TASK OBJECTIVE
So that the copy matches the original, write out every entry exactly.

SOURCE DATA
● ● ● ● ●

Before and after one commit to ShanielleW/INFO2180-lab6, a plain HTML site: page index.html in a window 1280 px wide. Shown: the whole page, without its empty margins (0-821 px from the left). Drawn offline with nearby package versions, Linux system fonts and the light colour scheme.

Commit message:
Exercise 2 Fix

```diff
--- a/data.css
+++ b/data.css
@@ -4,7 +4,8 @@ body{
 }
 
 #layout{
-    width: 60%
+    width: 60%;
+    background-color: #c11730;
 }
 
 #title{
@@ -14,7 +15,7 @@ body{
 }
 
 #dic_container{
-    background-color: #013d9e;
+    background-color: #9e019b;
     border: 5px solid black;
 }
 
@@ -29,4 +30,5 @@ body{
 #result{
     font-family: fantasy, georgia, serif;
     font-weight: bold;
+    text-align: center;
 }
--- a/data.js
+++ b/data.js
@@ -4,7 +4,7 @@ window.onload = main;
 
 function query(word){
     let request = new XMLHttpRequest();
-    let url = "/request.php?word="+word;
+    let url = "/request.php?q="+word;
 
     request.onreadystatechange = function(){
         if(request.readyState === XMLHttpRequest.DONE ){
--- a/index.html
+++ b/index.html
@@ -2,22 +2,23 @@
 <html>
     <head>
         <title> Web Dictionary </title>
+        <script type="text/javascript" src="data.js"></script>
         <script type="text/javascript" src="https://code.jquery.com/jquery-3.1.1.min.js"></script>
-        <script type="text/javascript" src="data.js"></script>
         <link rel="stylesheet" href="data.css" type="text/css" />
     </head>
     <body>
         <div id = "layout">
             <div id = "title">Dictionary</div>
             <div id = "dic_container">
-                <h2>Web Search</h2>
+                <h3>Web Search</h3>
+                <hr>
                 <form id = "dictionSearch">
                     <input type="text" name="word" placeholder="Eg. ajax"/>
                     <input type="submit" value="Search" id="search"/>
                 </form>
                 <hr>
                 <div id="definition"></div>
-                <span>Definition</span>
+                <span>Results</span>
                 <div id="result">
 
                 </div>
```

● ● ● ● ●

YOUR RESPONSE
Before and after one commit to ShanielleW/INFO2180-lab6, a plain HTML site: page index.html in a window 1280 px wide. Shown: the whole page, without its empty margins (0-821 px from the left). Drawn offline with nearby package versions, Linux system fonts and the light colour scheme.

Commit message:
Exercise 2 Fix

```diff
--- a/data.css
+++ b/data.css
@@ -4,7 +4,8 @@ body{
 }
 
 #layout{
-    width: 60%
+    width: 60%;
+    background-color: #c11730;
 }
 
 #title{
@@ -14,7 +15,7 @@ body{
 }
 
 #dic_container{
-    background-color: #013d9e;
+    background-color: #9e019b;
     border: 5px solid black;
 }
 
@@ -29,4 +30,5 @@ body{
 #result{
     font-family: fantasy, georgia, serif;
     font-weight: bold;
+    text-align: center;
 }
--- a/data.js
+++ b/data.js
@@ -4,7 +4,7 @@ window.onload = main;
 
 function query(word){
     let request = new XMLHttpRequest();
-    let url = "/request.php?word="+word;
+    let url = "/request.php?q="+word;
 
     request.onreadystatechange = function(){
         if(request.readyState === XMLHttpRequest.DONE ){
--- a/index.html
+++ b/index.html
@@ -2,22 +2,23 @@
 <html>
     <head>
         <title> Web Dictionary </title>
+        <script type="text/javascript" src="data.js"></script>
         <script type="text/javascript" src="https://code.jquery.com/jquery-3.1.1.min.js"></script>
-        <script type="text/javascript" src="data.js"></script>
         <link rel="stylesheet" href="data.css" type="text/css" />
     </head>
     <body>
         <div id = "layout">
             <div id = "title">Dictionary</div>
             <div id = "dic_container">
-                <h2>Web Search</h2>
+                <h3>Web Search</h3>
+                <hr>
                 <form id = "dictionSearch">
                     <input type="text" name="word" placeholder="Eg. ajax"/>
                     <input type="submit" value="Search" id="search"/>
                 </form>
                 <hr>
                 <div id="definition"></div>
-                <span>Definition</span>
+                <span>Results</span>
                 <div id="result">
 
                 </div>
```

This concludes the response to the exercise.